I propose to take Questions Nos. 246 and 247 together.
The Deputy will be aware that the National Council for Special Education (NCSE) is responsible, through its network of local Special Educational Needs Organisers (SENOs) for allocating resource teachers and Special Needs Assistants (SNAs) to schools to support children with special educational needs. The NCSE operates within my Department's criteria in allocating such support. This now includes a requirement for the NCSE to have regard to an overall cap on the number of SNA posts. I wish to advise the Deputy that there is not presently a distinct disability category of Attention Deficit Hyperactivity Disorder (ADHD) for resource allocation purposes. Such children may be receiving supports in schools via their inclusion within other disability categorisations, such as mild general learning difficulty, or a low incidence disability categorisation, while also having ADHD. Pupils with ADHD may receive additional teaching support either under the General Allocation Model in primary schools or equivalent provision in post primary schools if their educational assessments place them in the mild general learning disability category. Pupils with who are diagnosed with EBD or more complex needs as defined by the Department's Circular Sp Ed 02/05, are supported through an allocation of individual additional resource teaching hours allocated by the National Council for Special Education. As such, it is not possible to advise of the number of children with ADHD who are receiving additional supports in mainstream primary and post primary education. The NCSE has recently published statistical information in relation to the allocation of SNA posts and resource teaching hours to Primary, Special and Post Primary Schools. The information is provided on a county by county and school by school basis and is available on its website at www.ncse.ie.
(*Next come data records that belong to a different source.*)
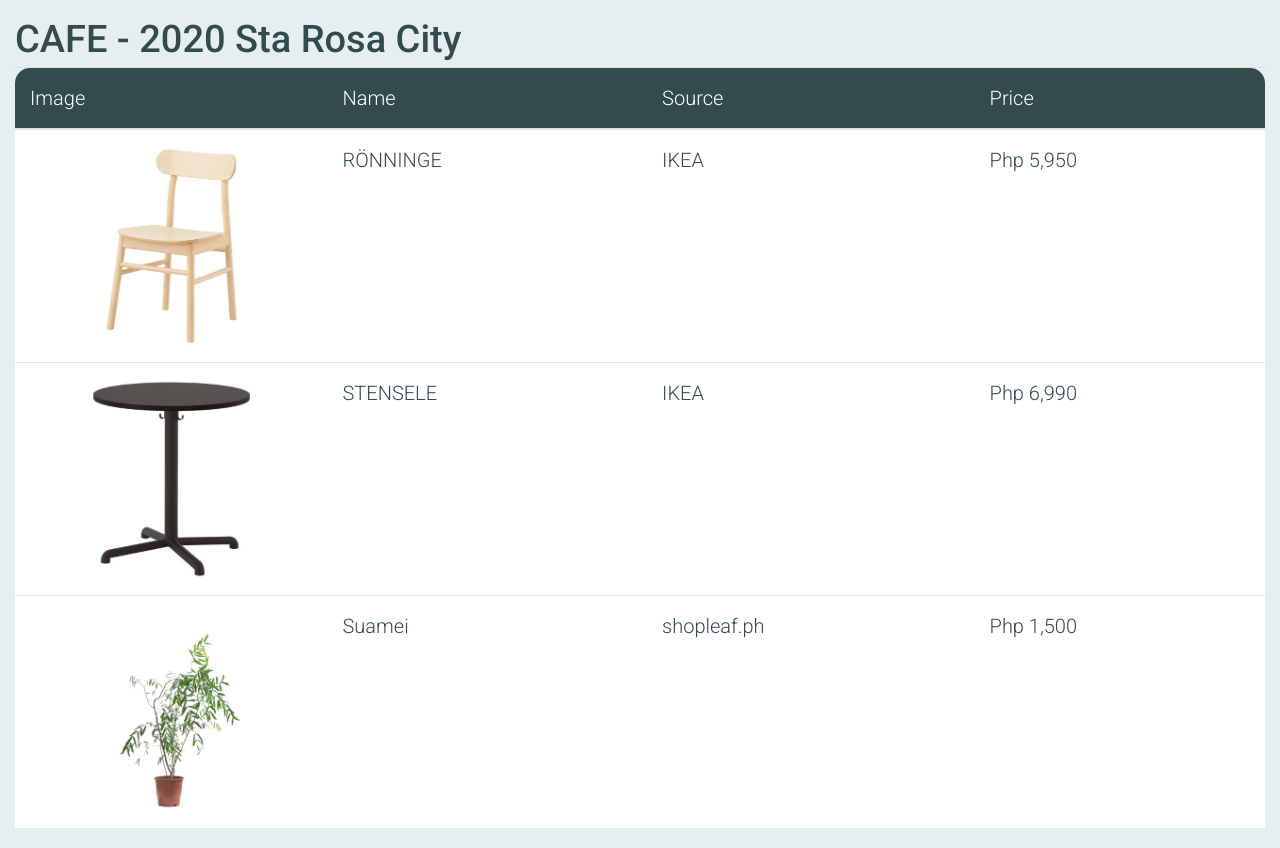
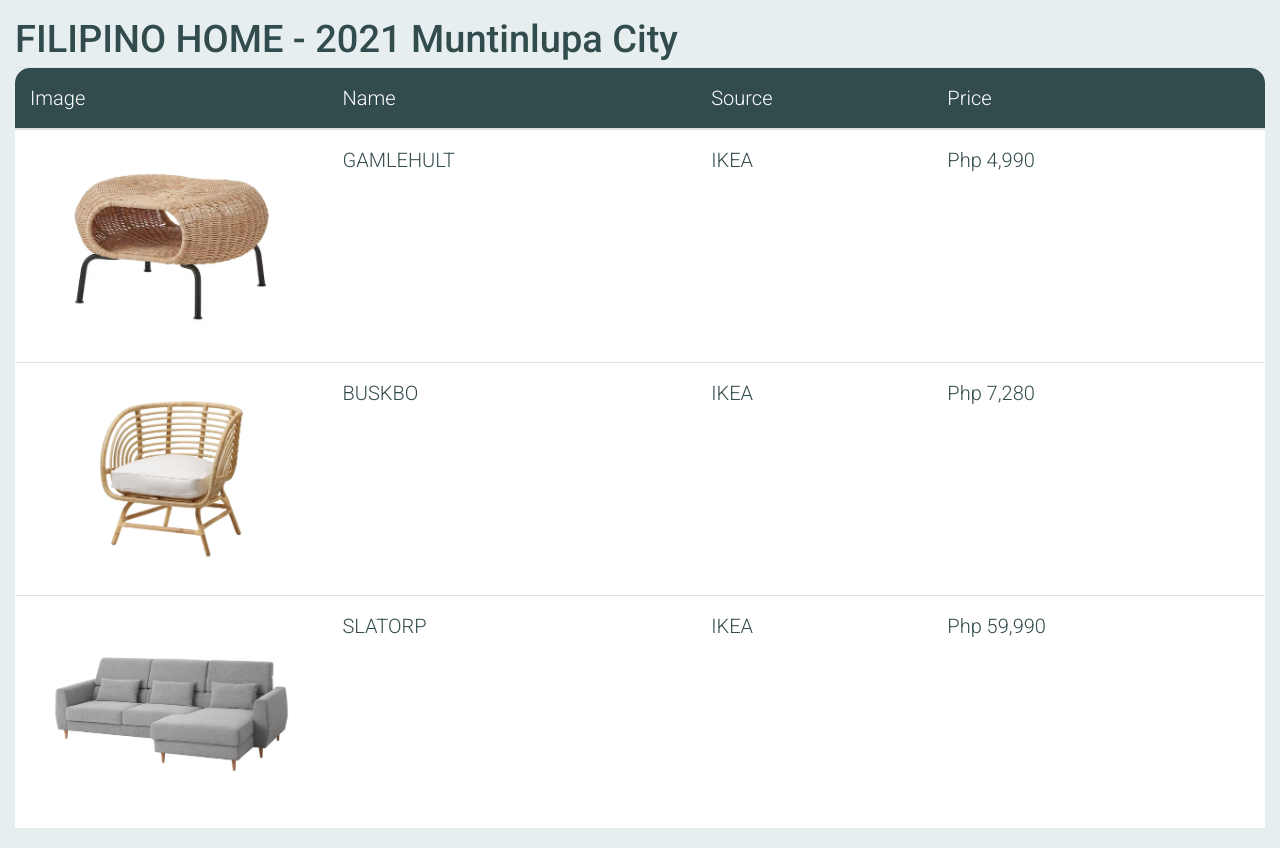
Before and after one commit to dyatco/specSheets, a plain HTML site: page pages/cafe.html in a window 1280 px wide. Shown: the part 116-964 px from the top of the page. Drawn offline with nearby package versions, Linux system fonts and the light colour scheme; files whose address does not match are found by name.

Commit message:
Update cafe.html

```diff
--- a/pages/cafe.html
+++ b/pages/cafe.html
@@ -5,7 +5,7 @@
 	<!-- Mobile responsivity -->
 	<meta name="viewport" content="width=device-width, initial-scale=1">
 
-	<title>Cafe</title>
+	<title>Home</title>
 
 	<!-- Bootstrap CSS -->
 	<link rel="stylesheet" href="https://cdn.jsdelivr.net/npm/bootstrap@4.6.2/dist/css/bootstrap.min.css" integrity="sha384-xOolHFLEh07PJGoPkLv1IbcEPTNtaed2xpHsD9ESMhqIYd0nLMwNLD69Npy4HI+N" crossorigin="anonymous">
@@ -58,7 +58,7 @@
 
 	<!-- Table -->
 		<div class="col mt-3">
-		<h5 class="projectHead">CAFE - 2020 Sta Rosa City</h5>
+		<h5 class="projectHead">FILIPINO HOME - 2021 Muntinlupa City</h5>
 		<div class="table-responsive">
 			<table class="table">
 			  <thead class="thead">
@@ -75,27 +75,27 @@
 			  <tbody id="tableBody">
 			    <tr>
 			      <th scope="row" class="topLeft">
-			      	<img src="../Images/cafe/cafeChair.png" class="w-100">
+			      	<img src="../Images/home/coffeeTable.png" class="w-100">
 			      </th>
-				      <td id="firstData">RÖNNINGE</td>
+				      <td id="firstData">GAMLEHULT</td>
 				      <td>IKEA</td>
-				      <td>Php 5,950</td>
+				      <td>Php 4,990</td>
 			    </tr>
 			    <tr>
 			      <th scope="row">
-			      	<img src="../Images/cafe/cafeTable.png" class="w-100">
+			      	<img src="../Images/home/loungeChair.png" class="w-100">
 			      </th>
-			      <td>STENSELE</td>
+			      <td>BUSKBO</td>
 			      <td>IKEA</td>
-			      <td>Php 6,990</td>
+			      <td>Php 7,280</td>
 			    </tr>
 			    <tr id="lastTableItem">
 			      <th scope="row">
-			      	<img src="../Images/cafe/cafePlant.png" class="w-100">
+			      	<img src="../Images/home/sofa.png" class="w-100">
 			      </th>
-			      <td>Suamei</td>
-			      <td>shopleaf.ph</td>
-			      <td>Php 1,500</td>
+			      <td>SLATORP</td>
+			      <td>IKEA</td>
+			      <td>Php 59,990</td>
 			    </tr>
 			  </tbody>
 			</table>
```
The NCSE have also detailed the number of children being supported with additional resources in schools by disability category breakdown in their recently published report Supporting Children with Special Educational Needs in Schools, which is also available at www.ncse.ie.